__Your task__: If a line in the entries below includes "Graphics", show that line.
━━━ Source data
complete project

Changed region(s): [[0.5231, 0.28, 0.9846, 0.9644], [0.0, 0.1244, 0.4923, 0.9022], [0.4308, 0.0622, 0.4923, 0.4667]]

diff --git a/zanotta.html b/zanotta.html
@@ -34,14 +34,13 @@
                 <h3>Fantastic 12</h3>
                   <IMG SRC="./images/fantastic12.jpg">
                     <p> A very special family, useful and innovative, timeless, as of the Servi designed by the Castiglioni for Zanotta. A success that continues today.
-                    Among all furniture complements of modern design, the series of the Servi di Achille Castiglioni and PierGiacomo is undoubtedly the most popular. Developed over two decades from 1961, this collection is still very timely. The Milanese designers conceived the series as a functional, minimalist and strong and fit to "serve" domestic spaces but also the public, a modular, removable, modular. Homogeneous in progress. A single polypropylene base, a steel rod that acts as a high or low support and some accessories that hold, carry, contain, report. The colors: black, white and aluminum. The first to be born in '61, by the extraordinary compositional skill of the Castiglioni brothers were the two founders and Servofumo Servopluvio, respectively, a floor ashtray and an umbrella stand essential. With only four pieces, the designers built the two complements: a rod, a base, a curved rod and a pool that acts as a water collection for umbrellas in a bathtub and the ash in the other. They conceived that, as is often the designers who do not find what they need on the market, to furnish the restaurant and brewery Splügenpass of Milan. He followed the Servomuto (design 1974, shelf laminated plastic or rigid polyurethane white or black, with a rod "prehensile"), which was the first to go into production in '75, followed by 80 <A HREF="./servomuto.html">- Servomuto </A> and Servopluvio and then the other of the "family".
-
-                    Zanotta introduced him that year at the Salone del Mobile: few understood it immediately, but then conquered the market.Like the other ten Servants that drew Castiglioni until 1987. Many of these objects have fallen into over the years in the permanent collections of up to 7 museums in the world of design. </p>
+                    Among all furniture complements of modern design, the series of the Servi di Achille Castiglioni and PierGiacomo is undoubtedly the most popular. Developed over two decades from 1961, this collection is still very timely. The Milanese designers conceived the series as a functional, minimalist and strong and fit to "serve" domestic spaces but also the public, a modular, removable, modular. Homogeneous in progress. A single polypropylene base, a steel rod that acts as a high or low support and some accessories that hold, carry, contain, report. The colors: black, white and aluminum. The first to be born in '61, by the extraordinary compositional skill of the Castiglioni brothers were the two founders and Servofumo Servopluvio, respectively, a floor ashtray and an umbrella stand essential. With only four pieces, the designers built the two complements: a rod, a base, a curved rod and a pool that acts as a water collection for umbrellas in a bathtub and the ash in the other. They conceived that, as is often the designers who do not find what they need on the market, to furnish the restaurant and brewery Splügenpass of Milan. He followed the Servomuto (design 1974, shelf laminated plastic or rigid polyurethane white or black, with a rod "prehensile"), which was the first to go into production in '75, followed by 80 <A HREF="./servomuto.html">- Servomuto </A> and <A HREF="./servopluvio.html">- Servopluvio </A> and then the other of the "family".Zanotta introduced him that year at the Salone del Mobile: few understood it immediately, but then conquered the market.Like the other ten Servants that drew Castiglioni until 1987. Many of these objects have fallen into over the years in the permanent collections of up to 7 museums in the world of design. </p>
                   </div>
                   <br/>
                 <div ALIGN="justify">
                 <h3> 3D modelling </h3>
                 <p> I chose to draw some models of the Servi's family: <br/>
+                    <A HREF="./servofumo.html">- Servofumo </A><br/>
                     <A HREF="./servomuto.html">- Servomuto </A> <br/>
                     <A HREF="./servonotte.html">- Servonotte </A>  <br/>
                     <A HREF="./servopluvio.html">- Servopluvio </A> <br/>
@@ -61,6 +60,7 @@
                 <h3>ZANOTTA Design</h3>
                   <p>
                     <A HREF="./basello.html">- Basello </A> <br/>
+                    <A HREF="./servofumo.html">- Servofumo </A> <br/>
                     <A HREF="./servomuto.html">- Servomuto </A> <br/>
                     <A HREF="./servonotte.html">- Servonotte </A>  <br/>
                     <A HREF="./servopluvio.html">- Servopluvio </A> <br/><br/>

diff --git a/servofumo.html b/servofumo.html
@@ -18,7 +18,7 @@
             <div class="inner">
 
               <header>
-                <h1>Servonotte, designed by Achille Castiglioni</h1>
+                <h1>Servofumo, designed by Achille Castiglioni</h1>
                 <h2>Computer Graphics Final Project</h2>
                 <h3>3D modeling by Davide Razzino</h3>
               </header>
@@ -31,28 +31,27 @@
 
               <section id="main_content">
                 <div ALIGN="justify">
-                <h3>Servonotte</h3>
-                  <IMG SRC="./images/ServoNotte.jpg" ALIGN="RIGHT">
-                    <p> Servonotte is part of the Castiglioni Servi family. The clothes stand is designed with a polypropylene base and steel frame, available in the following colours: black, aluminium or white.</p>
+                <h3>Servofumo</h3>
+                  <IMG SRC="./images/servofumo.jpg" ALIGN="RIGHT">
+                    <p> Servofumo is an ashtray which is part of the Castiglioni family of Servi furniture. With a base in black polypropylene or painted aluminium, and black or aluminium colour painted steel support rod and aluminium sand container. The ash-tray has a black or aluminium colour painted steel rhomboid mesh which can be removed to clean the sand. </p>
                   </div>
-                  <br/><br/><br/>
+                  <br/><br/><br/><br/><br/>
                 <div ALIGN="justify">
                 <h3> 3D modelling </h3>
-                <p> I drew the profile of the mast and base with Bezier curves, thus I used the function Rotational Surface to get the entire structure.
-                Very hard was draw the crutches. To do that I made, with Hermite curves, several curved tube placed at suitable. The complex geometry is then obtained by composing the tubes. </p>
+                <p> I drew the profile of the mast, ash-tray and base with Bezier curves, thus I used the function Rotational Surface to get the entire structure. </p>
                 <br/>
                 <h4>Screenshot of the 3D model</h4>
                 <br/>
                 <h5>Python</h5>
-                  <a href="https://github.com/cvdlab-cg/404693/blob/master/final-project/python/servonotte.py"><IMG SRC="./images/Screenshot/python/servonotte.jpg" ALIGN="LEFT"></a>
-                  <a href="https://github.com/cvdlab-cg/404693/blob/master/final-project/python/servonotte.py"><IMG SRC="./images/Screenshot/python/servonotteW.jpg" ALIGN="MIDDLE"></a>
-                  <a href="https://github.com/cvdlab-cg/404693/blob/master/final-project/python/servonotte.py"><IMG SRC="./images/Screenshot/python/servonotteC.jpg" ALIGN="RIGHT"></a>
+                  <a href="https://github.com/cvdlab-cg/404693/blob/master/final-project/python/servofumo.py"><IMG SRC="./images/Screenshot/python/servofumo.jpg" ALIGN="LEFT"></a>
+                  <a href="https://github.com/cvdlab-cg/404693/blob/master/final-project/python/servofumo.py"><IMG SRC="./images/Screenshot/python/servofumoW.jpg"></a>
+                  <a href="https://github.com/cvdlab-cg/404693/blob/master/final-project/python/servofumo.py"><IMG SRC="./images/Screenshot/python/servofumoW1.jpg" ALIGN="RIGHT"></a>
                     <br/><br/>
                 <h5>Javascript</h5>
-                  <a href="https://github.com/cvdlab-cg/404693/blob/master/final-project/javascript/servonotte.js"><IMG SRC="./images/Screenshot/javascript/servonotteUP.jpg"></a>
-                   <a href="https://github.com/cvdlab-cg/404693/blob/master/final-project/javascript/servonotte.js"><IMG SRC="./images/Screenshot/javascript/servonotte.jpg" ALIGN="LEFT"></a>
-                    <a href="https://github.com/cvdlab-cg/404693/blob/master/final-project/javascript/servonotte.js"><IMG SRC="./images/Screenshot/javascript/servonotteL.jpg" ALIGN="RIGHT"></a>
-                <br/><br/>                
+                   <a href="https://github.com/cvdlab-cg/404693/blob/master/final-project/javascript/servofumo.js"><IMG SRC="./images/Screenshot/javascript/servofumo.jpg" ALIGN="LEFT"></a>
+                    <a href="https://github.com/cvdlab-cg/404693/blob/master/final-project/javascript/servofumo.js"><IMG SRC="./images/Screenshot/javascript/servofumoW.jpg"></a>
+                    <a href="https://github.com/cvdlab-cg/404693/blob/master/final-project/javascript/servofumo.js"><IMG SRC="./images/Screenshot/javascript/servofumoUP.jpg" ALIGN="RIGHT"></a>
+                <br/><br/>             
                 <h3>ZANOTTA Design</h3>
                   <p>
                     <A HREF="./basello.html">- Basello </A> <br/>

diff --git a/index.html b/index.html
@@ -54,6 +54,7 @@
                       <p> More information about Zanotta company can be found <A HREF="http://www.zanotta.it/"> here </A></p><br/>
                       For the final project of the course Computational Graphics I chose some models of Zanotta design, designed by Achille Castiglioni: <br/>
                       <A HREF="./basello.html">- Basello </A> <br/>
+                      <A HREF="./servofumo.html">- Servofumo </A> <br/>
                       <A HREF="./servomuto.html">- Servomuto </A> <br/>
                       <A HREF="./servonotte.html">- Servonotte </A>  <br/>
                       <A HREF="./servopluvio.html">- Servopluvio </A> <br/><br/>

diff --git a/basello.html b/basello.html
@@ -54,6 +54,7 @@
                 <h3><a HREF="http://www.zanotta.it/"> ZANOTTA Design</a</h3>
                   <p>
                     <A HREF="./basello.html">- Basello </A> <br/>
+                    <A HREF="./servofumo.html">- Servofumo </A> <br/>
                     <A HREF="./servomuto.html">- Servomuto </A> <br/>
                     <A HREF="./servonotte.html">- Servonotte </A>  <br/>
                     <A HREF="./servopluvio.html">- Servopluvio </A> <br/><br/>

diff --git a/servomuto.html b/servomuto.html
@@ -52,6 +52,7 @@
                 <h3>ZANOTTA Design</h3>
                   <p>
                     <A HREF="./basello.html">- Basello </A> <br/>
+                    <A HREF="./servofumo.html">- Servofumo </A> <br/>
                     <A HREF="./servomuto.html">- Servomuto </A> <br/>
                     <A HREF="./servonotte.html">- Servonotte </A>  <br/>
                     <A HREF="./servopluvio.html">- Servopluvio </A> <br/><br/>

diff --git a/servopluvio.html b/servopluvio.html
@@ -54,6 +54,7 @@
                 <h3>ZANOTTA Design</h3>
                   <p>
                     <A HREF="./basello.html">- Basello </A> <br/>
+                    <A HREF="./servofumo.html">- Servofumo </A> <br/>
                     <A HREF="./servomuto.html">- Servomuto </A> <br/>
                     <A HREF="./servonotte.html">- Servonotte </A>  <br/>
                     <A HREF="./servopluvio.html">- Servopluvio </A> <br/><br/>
━━━━━━
__Response to this task__:
                 <h2>Computer Graphics Final Project</h2>
                       For the final project of the course Computational Graphics I chose some models of Zanotta design, designed by Achille Castiglioni: <br/>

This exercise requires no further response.